Paying for College

Loan Arrangers

Debt.  That one concept has put America into precarious territory. That's the Big Picture. The Small Picture is you and me. How's our debt profile?

College fund

When it comes to paying for higher education, things can get a bit hairy, especially these days. There is a real concern for those who need financing, as this news item reveals [excerpts]:


For-profit colleges' increased lending prompts concerns

Some of the nation's biggest for-profit colleges and vocational schools are boosting enrollment in tough times by making more loans directly to cash-strapped students, knowing full well many of them probably won't be able to repay what they borrowed.
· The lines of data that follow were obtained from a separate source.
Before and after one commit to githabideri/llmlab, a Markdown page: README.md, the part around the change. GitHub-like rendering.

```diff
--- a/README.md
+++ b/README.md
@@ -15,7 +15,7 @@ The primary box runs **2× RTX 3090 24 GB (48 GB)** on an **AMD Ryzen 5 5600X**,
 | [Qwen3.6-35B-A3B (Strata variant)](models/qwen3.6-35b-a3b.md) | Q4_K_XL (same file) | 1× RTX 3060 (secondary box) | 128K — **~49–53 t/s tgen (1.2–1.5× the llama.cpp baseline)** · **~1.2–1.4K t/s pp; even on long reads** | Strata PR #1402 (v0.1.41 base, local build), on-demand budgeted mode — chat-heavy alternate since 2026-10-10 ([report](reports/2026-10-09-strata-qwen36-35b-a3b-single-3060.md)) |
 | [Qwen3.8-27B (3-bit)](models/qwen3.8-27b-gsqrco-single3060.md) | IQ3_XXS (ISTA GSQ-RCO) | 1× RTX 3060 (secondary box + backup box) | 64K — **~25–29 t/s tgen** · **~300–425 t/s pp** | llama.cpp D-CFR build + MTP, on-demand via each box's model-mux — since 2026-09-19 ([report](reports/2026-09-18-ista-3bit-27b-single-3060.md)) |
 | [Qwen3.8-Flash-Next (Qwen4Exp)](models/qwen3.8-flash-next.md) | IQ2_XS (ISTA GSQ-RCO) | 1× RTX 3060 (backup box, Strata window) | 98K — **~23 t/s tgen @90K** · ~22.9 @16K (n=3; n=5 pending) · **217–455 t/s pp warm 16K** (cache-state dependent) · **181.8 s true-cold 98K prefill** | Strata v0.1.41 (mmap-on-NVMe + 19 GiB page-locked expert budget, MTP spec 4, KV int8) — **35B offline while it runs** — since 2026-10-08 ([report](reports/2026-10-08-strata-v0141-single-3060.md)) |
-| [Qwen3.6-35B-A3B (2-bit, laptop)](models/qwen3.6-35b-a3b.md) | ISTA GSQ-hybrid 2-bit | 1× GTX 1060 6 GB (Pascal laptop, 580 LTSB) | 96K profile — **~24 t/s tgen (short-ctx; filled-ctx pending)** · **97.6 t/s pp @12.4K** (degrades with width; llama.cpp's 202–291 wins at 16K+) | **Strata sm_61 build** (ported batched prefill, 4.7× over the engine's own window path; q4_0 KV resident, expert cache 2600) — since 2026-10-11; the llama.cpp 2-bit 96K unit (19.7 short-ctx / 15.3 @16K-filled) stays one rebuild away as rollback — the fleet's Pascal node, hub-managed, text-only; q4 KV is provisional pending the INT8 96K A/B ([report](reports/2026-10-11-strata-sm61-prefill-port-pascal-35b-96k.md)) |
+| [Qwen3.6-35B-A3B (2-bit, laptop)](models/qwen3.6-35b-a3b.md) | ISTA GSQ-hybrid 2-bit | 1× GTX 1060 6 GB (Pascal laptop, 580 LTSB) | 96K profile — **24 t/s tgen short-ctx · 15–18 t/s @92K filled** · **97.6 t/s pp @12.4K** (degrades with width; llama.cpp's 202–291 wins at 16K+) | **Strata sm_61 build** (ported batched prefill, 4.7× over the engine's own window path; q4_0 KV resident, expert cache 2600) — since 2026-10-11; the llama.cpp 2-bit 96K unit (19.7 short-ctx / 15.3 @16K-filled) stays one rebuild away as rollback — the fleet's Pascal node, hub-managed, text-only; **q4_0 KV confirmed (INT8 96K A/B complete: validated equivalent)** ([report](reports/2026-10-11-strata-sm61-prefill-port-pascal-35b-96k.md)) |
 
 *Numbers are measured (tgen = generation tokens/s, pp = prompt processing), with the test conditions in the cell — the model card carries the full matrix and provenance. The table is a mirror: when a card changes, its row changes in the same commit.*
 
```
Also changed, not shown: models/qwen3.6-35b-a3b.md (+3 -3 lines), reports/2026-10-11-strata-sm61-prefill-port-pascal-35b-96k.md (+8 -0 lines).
The schools still make money because the practice boosts their enrollment and brings in tuition dollars subsidized by the government. But some of these students could end up saddled with high interest rates and loan payments they can't handle, a burden that could damage their credit for years to come.
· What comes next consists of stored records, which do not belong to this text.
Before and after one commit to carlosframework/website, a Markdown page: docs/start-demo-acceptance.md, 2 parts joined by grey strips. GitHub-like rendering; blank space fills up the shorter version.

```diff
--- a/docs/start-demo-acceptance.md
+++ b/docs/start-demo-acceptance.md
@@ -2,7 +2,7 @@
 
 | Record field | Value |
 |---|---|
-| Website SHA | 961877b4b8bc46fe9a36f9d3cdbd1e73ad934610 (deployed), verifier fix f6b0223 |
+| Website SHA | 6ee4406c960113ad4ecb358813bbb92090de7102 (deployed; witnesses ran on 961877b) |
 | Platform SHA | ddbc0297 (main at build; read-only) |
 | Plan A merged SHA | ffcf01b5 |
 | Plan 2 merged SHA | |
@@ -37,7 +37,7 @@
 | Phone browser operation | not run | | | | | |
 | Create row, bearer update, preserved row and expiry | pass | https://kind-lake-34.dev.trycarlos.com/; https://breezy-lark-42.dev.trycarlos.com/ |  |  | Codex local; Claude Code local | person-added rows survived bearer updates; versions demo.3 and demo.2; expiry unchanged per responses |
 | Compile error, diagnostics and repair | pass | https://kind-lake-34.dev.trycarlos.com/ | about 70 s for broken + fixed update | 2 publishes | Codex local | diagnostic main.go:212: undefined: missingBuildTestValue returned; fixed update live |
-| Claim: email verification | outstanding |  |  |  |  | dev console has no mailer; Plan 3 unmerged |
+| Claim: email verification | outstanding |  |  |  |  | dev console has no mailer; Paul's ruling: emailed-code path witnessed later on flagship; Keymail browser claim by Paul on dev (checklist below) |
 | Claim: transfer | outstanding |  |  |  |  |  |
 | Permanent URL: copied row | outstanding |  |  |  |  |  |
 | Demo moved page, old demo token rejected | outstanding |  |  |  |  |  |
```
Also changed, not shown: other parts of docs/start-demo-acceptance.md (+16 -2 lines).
. . . Many students at these schools get thousands of dollars in tuition grants under various government programs, and take out loans to cover the rest of their costs.

But because the economic meltdown has made it harder for students to get bank loans, several of these schools are increasingly stepping in, financing degrees in the same way a furniture store or used-car dealer might extend credit to customers.

These schools call the practice a lifeline for students who couldn't otherwise afford an education. And in some cases, students may find better terms than they used to get from lenders like Sallie Mae Corp., which have recently cut way back on student loans to high-risk borrowers.

But some experts worry students will get pushed into loans they shouldn't take . . .

"It's very alarming," said Deanne Loonin, director of the National Consumer Law Center's student loan borrower assistance project. The colleges "can structure the products in all kinds of ways — things like revolving credit lines, unsecured loans, even secured loans. It's this new thing and we're worried about it." . . .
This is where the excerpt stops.